9 
6 
9 
6 
30 

Algebraic code 
36 
36 
36 
36 
144 

Gains 
7 
7 
7 
7 
28 

Total 
253 

VADflag 
1 

8.85 kbit/s 
ISP 
46 

Pitch delay 
8 
5 
8 
5 
26 

Algebraic code 
20 
20 
20 
20 
80 

Gains 
6 
6 
6 
6 
24 

Total 
177 

VADflag 
1 

6.60 kbit/s 
ISP 
36 

Pitch delay 
8 
5 
5 
5 
23 

Algebraic code 
12 
12 
12 
12 
48 

Gains 
6 
6 
6 
6 
24 

Total 
132 
4.4 Principles of the adaptive multirate speech decoder
The signal flow at the decoder is shown in Figure 3. At the decoder, the transmitted indices are extracted from the received bitstream. The indices are decoded to obtain the coder parameters at each transmission frame. These parameters are the ISP vector, the 4 fractional pitch lags, the 4 LTP filtering parameters, the 4 innovative codevectors, and the 4 sets of vector quantized pitch and innovative gains. In 23.85 kbit/s mode, also highband gain index is decoded. The ISP vector is converted to the LP filter coefficients and interpolated to obtain LP filters at each subframe.
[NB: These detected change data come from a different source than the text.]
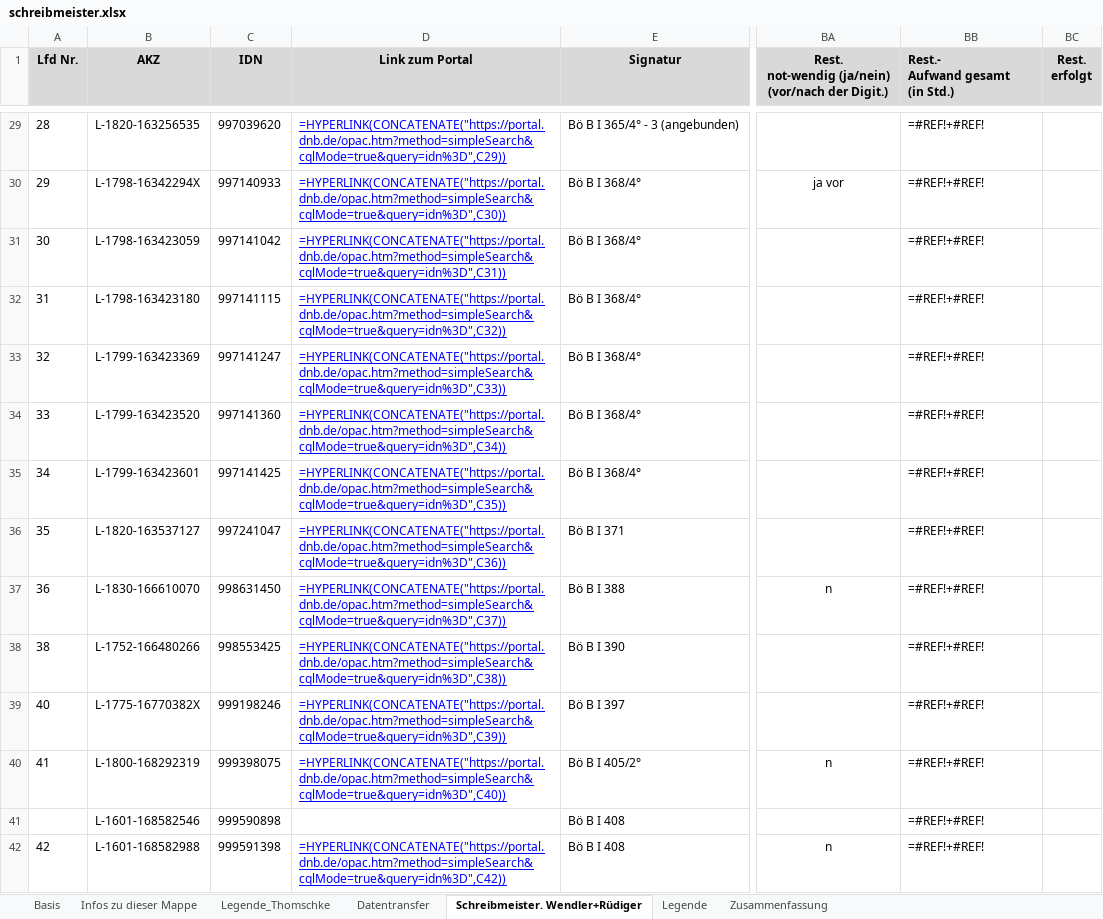
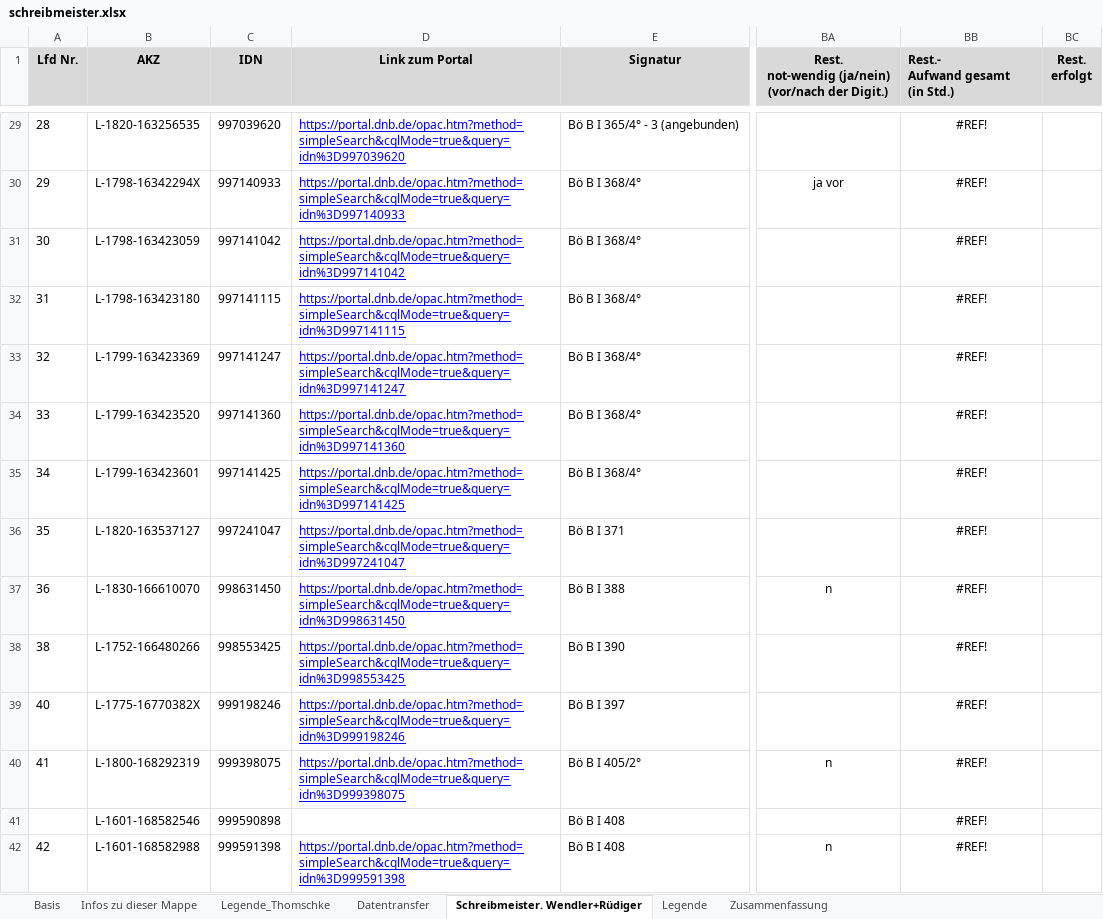
Before and after one commit to buchmuseum/vrekon, an Excel workbook: notebooks/listen_fin/schreibmeister.xlsx, sheet Schreibmeister. Wendler+Rüdiger, drawn as a sheet; only a part is shown, gaps mark what is left out; values as stored, in another font and other column widths than the file's, no borders; formulas without a stored value are shown as written; conditional formats not drawn; the diff covers the shown part only; the diff names each change by its address in the sheet, - before the commit and + after, or states it on an @@ line.

```diff
--- a/notebooks/listen_fin/schreibmeister.xlsx (sheet Schreibmeister. Wendler+Rüdiger)
+++ b/notebooks/listen_fin/schreibmeister.xlsx (sheet Schreibmeister. Wendler+Rüdiger)
-D29 (Link zum Portal): =HYPERLINK(CONCATENATE("https://portal.dnb.de/opac.htm?method=simpleSearch&cqlMode=true&query=idn%3D",C29))
+D29 (Link zum Portal): https://portal.dnb.de/opac.htm?method=simpleSearch&cqlMode=true&query=idn%3D997039620
-BB29:BB42 (Rest.- Aufwand gesamt (in Std.)): =#REF!+#REF!
+BB29:BB42 (Rest.- Aufwand gesamt (in Std.)): #REF!
-BB29:BB42 alignment: left
+BB29:BB42 alignment: center
-D30 (Link zum Portal): =HYPERLINK(CONCATENATE("https://portal.dnb.de/opac.htm?method=simpleSearch&cqlMode=true&query=idn%3D",C30))
+D30 (Link zum Portal): https://portal.dnb.de/opac.htm?method=simpleSearch&cqlMode=true&query=idn%3D997140933
-D31 (Link zum Portal): =HYPERLINK(CONCATENATE("https://portal.dnb.de/opac.htm?method=simpleSearch&cqlMode=true&query=idn%3D",C31))
+D31 (Link zum Portal): https://portal.dnb.de/opac.htm?method=simpleSearch&cqlMode=true&query=idn%3D997141042
-D32 (Link zum Portal): =HYPERLINK(CONCATENATE("https://portal.dnb.de/opac.htm?method=simpleSearch&cqlMode=true&query=idn%3D",C32))
+D32 (Link zum Portal): https://portal.dnb.de/opac.htm?method=simpleSearch&cqlMode=true&query=idn%3D997141115
-D33 (Link zum Portal): =HYPERLINK(CONCATENATE("https://portal.dnb.de/opac.htm?method=simpleSearch&cqlMode=true&query=idn%3D",C33))
+D33 (Link zum Portal): https://portal.dnb.de/opac.htm?method=simpleSearch&cqlMode=true&query=idn%3D997141247
-D34 (Link zum Portal): =HYPERLINK(CONCATENATE("https://portal.dnb.de/opac.htm?method=simpleSearch&cqlMode=true&query=idn%3D",C34))
+D34 (Link zum Portal): https://portal.dnb.de/opac.htm?method=simpleSearch&cqlMode=true&query=idn%3D997141360
-D35 (Link zum Portal): =HYPERLINK(CONCATENATE("https://portal.dnb.de/opac.htm?method=simpleSearch&cqlMode=true&query=idn%3D",C35))
+D35 (Link zum Portal): https://portal.dnb.de/opac.htm?method=simpleSearch&cqlMode=true&query=idn%3D997141425
-D36 (Link zum Portal): =HYPERLINK(CONCATENATE("https://portal.dnb.de/opac.htm?method=simpleSearch&cqlMode=true&query=idn%3D",C36))
+D36 (Link zum Portal): https://portal.dnb.de/opac.htm?method=simpleSearch&cqlMode=true&query=idn%3D997241047
-D37 (Link zum Portal): =HYPERLINK(CONCATENATE("https://portal.dnb.de/opac.htm?method=simpleSearch&cqlMode=true&query=idn%3D",C37))
+D37 (Link zum Portal): https://portal.dnb.de/opac.htm?method=simpleSearch&cqlMode=true&query=idn%3D998631450
-D38 (Link zum Portal): =HYPERLINK(CONCATENATE("https://portal.dnb.de/opac.htm?method=simpleSearch&cqlMode=true&query=idn%3D",C38))
+D38 (Link zum Portal): https://portal.dnb.de/opac.htm?method=simpleSearch&cqlMode=true&query=idn%3D998553425
-D39 (Link zum Portal): =HYPERLINK(CONCATENATE("https://portal.dnb.de/opac.htm?method=simpleSearch&cqlMode=true&query=idn%3D",C39))
+D39 (Link zum Portal): https://portal.dnb.de/opac.htm?method=simpleSearch&cqlMode=true&query=idn%3D999198246
-D40 (Link zum Portal): =HYPERLINK(CONCATENATE("https://portal.dnb.de/opac.htm?method=simpleSearch&cqlMode=true&query=idn%3D",C40))
+D40 (Link zum Portal): https://portal.dnb.de/opac.htm?method=simpleSearch&cqlMode=true&query=idn%3D999398075
-D42 (Link zum Portal): =HYPERLINK(CONCATENATE("https://portal.dnb.de/opac.htm?method=simpleSearch&cqlMode=true&query=idn%3D",C42))
+D42 (Link zum Portal): https://portal.dnb.de/opac.htm?method=simpleSearch&cqlMode=true&query=idn%3D999591398
```
Also changed, not shown: 14 added rows, 14 removed rows, 285 edited cells and cell formats elsewhere in this sheet, sheet Datentransfer, sheet Basis, notebooks/listen_fin/böink.xlsx, notebooks/listen_fin/böm.xlsx, 40 other files.
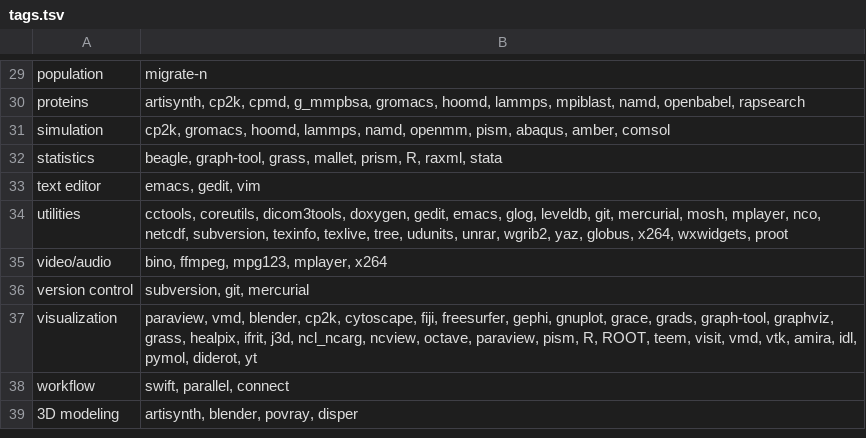
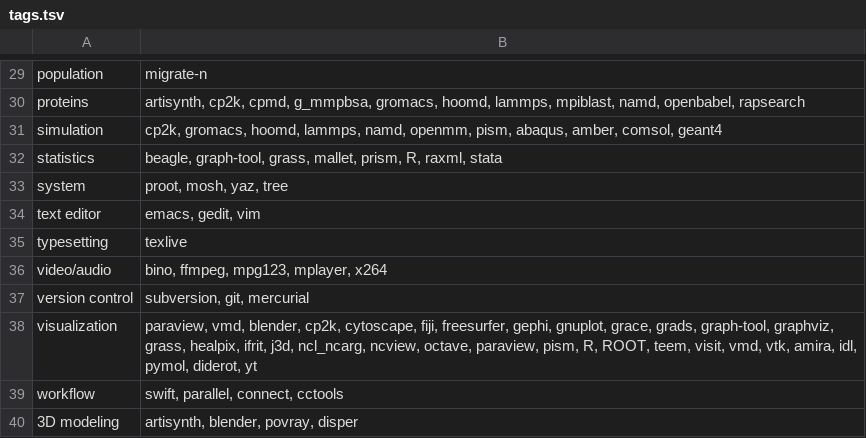
Before and after one commit to rcc-uchicago/modules, a TSV file: staging/tags.tsv, drawn as a sheet; only a part is shown, gaps mark what is left out; the diff covers the shown part only.

```diff
--- a/staging/tags.tsv
+++ b/staging/tags.tsv
@@ -30,6 +30,7 @@ population	migrate-n
 proteins	artisynth, cp2k, cpmd, g_mmpbsa, gromacs, hoomd, lammps, mpiblast, namd, openbabel, rapsearch
-simulation	cp2k, gromacs, hoomd, lammps, namd, openmm, pism, abaqus, amber, comsol
+simulation	cp2k, gromacs, hoomd, lammps, namd, openmm, pism, abaqus, amber, comsol, geant4
 statistics	beagle, graph-tool, grass, mallet, prism, R, raxml, stata
+system	proot, mosh, yaz, tree
 text editor	emacs, gedit, vim
-utilities	cctools, coreutils, dicom3tools, doxygen, gedit, emacs, glog, leveldb, git, mercurial, mosh, mplayer, nco, netcdf, subversion, texinfo, texlive, tree, udunits, unrar, wgrib2, yaz, globus, x264, wxwidgets, proot
+typesetting	texlive
 video/audio	bino, ffmpeg, mpg123, mplayer, x264
@@ -37,3 +38,3 @@ version control	subversion, git, mercurial
 visualization	paraview, vmd, blender, cp2k, cytoscape, fiji, freesurfer, gephi, gnuplot, grace, grads, graph-tool, graphviz, grass, healpix, ifrit, j3d, ncl_ncarg, ncview, octave, paraview, pism, R, ROOT, teem, visit, vmd, vtk, amira, idl, pymol, diderot, yt
-workflow	swift, parallel, connect
+workflow	swift, parallel, connect, cctools
 3D modeling	artisynth, blender, povray, disper
```
Also changed, not shown: 4 added rows, 4 removed rows and 14 edited cells elsewhere in this file, staging/categories.tsv, staging/data.tsv, 2 other files.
Then, at each 64sample subframe:
– The excitation is constructed by adding the adaptive and innovative codevectors scaled by their respective gains.
– The 12.8 kHz speech is reconstructed by filtering the excitation through the LP synthesis filter.
– The reconstructed speech is deemphasized.
Finally, the reconstructed speech is upsampled to 16 kHz and highband speech signal is added to the frequency band from 6 kHz to 7 kHz.
4.5 Sequence and subjective importance of encoded parameters
The encoder will produce the output information in a unique sequence and format, and the decoder must receive the same information in the same way. In table 12a12i, the sequence of output bits and the bit allocation for each parameter is shown.
The different parameters of the encoded speech and their individual bits have unequal importance with respect to subjective quality. The output and input frame formats for the AMR wideband speech codec are given in [2], where a reordering of bits take place.